* **What to produce**
Scan the entries below for the word "ticker" and copy every line where it turns up.

* **Provided records**
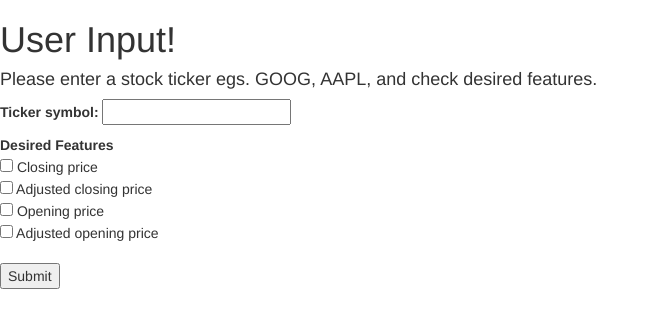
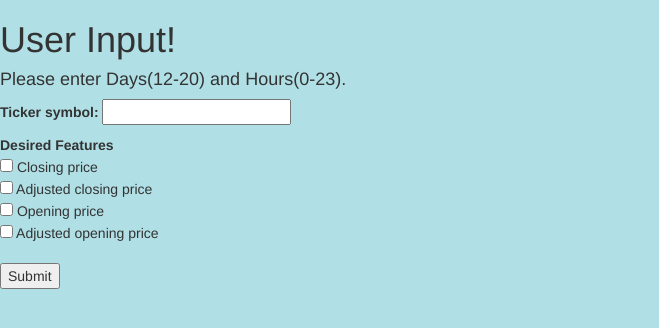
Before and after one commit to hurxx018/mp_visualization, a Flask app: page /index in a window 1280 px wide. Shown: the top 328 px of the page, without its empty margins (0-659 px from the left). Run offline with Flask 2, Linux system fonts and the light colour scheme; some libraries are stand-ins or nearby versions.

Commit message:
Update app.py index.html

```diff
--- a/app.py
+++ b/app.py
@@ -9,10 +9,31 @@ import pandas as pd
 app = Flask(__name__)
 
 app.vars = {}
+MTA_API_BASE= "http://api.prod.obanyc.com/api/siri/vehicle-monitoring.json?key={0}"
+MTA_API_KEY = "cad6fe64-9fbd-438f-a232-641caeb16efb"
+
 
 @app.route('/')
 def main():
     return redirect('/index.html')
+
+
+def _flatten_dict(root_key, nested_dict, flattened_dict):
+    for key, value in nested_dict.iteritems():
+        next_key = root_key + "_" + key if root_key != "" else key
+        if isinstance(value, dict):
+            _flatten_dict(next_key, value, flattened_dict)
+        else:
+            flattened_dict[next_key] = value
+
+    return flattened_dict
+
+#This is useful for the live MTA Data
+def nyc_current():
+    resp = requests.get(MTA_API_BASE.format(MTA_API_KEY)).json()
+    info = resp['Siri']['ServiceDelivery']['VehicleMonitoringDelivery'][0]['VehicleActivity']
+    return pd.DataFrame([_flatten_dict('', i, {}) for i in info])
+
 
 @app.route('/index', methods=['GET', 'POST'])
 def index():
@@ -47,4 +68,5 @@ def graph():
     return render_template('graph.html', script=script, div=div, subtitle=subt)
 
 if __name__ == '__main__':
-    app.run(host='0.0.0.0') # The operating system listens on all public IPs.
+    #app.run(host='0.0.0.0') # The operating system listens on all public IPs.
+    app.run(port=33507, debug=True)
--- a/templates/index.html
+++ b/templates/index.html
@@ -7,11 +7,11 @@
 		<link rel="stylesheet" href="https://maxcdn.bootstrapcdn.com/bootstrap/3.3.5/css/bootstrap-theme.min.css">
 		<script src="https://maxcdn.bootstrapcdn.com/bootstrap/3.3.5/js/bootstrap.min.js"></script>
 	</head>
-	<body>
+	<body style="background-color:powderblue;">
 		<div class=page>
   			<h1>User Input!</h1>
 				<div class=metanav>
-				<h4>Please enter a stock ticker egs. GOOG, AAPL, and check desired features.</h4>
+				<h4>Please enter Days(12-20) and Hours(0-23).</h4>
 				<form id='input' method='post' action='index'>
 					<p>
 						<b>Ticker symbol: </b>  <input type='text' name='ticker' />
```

* **Task result**
-				<h4>Please enter a stock ticker egs. GOOG, AAPL, and check desired features.</h4>
 						<b>Ticker symbol: </b>  <input type='text' name='ticker' />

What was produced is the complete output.